Detected change data
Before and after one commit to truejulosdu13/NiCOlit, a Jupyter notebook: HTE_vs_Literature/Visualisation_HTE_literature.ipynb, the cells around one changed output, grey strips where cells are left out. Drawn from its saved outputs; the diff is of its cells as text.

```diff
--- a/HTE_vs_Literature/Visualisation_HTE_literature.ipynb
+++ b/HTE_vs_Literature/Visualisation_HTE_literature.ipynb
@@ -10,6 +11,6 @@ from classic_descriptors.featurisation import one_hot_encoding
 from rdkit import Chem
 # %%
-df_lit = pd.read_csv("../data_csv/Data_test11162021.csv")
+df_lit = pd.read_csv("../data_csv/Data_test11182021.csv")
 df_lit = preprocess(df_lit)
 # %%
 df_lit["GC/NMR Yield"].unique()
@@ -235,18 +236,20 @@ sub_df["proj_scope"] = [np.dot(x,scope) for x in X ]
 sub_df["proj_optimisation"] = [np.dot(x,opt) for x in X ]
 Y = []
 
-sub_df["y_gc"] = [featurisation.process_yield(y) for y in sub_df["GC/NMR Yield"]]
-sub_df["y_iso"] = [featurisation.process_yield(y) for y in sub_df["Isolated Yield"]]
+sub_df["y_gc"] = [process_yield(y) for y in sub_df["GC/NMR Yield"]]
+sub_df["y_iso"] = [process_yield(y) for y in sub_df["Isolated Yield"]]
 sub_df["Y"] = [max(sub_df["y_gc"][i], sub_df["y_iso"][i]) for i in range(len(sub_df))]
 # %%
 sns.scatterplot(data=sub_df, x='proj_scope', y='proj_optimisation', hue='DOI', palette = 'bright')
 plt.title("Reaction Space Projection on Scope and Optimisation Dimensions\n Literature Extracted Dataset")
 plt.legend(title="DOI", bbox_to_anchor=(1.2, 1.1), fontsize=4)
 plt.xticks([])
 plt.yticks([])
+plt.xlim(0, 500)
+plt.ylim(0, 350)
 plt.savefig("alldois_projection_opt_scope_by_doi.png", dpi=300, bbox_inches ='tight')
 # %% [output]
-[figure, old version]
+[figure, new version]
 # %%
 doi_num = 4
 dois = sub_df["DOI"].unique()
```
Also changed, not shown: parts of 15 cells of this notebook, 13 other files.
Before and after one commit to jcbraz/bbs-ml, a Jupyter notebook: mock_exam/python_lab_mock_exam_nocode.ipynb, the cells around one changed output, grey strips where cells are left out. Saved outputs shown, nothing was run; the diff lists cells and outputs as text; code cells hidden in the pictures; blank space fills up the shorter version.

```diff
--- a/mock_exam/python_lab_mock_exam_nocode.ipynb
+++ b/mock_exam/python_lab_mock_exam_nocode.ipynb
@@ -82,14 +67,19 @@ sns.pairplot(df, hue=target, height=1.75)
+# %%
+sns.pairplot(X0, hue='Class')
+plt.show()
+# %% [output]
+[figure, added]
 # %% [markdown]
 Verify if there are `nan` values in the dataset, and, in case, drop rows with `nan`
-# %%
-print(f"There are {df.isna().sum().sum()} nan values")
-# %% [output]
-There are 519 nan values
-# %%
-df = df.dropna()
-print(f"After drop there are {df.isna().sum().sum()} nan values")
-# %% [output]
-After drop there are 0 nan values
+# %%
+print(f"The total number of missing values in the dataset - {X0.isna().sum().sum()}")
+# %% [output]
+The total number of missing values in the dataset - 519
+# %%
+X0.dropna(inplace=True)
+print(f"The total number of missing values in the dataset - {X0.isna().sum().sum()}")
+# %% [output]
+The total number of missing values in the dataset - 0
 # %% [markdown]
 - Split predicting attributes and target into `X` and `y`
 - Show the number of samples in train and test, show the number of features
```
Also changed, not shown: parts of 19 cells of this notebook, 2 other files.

- [TASK PROMPT]
Take the records shown above and output them again exactly.

- [REPLY]
Before and after one commit to truejulosdu13/NiCOlit, a Jupyter notebook: HTE_vs_Literature/Visualisation_HTE_literature.ipynb, the cells around one changed output, grey strips where cells are left out. Drawn from its saved outputs; the diff is of its cells as text.

```diff
--- a/HTE_vs_Literature/Visualisation_HTE_literature.ipynb
+++ b/HTE_vs_Literature/Visualisation_HTE_literature.ipynb
@@ -10,6 +11,6 @@ from classic_descriptors.featurisation import one_hot_encoding
 from rdkit import Chem
 # %%
-df_lit = pd.read_csv("../data_csv/Data_test11162021.csv")
+df_lit = pd.read_csv("../data_csv/Data_test11182021.csv")
 df_lit = preprocess(df_lit)
 # %%
 df_lit["GC/NMR Yield"].unique()
@@ -235,18 +236,20 @@ sub_df["proj_scope"] = [np.dot(x,scope) for x in X ]
 sub_df["proj_optimisation"] = [np.dot(x,opt) for x in X ]
 Y = []
 
-sub_df["y_gc"] = [featurisation.process_yield(y) for y in sub_df["GC/NMR Yield"]]
-sub_df["y_iso"] = [featurisation.process_yield(y) for y in sub_df["Isolated Yield"]]
+sub_df["y_gc"] = [process_yield(y) for y in sub_df["GC/NMR Yield"]]
+sub_df["y_iso"] = [process_yield(y) for y in sub_df["Isolated Yield"]]
 sub_df["Y"] = [max(sub_df["y_gc"][i], sub_df["y_iso"][i]) for i in range(len(sub_df))]
 # %%
 sns.scatterplot(data=sub_df, x='proj_scope', y='proj_optimisation', hue='DOI', palette = 'bright')
 plt.title("Reaction Space Projection on Scope and Optimisation Dimensions\n Literature Extracted Dataset")
 plt.legend(title="DOI", bbox_to_anchor=(1.2, 1.1), fontsize=4)
 plt.xticks([])
 plt.yticks([])
+plt.xlim(0, 500)
+plt.ylim(0, 350)
 plt.savefig("alldois_projection_opt_scope_by_doi.png", dpi=300, bbox_inches ='tight')
 # %% [output]
-[figure, old version]
+[figure, new version]
 # %%
 doi_num = 4
 dois = sub_df["DOI"].unique()
```
Also changed, not shown: parts of 15 cells of this notebook, 13 other files.
Before and after one commit to jcbraz/bbs-ml, a Jupyter notebook: mock_exam/python_lab_mock_exam_nocode.ipynb, the cells around one changed output, grey strips where cells are left out. Saved outputs shown, nothing was run; the diff lists cells and outputs as text; code cells hidden in the pictures; blank space fills up the shorter version.

```diff
--- a/mock_exam/python_lab_mock_exam_nocode.ipynb
+++ b/mock_exam/python_lab_mock_exam_nocode.ipynb
@@ -82,14 +67,19 @@ sns.pairplot(df, hue=target, height=1.75)
+# %%
+sns.pairplot(X0, hue='Class')
+plt.show()
+# %% [output]
+[figure, added]
 # %% [markdown]
 Verify if there are `nan` values in the dataset, and, in case, drop rows with `nan`
-# %%
-print(f"There are {df.isna().sum().sum()} nan values")
-# %% [output]
-There are 519 nan values
-# %%
-df = df.dropna()
-print(f"After drop there are {df.isna().sum().sum()} nan values")
-# %% [output]
-After drop there are 0 nan values
+# %%
+print(f"The total number of missing values in the dataset - {X0.isna().sum().sum()}")
+# %% [output]
+The total number of missing values in the dataset - 519
+# %%
+X0.dropna(inplace=True)
+print(f"The total number of missing values in the dataset - {X0.isna().sum().sum()}")
+# %% [output]
+The total number of missing values in the dataset - 0
 # %% [markdown]
 - Split predicting attributes and target into `X` and `y`
 - Show the number of samples in train and test, show the number of features
```
Also changed, not shown: parts of 19 cells of this notebook, 2 other files.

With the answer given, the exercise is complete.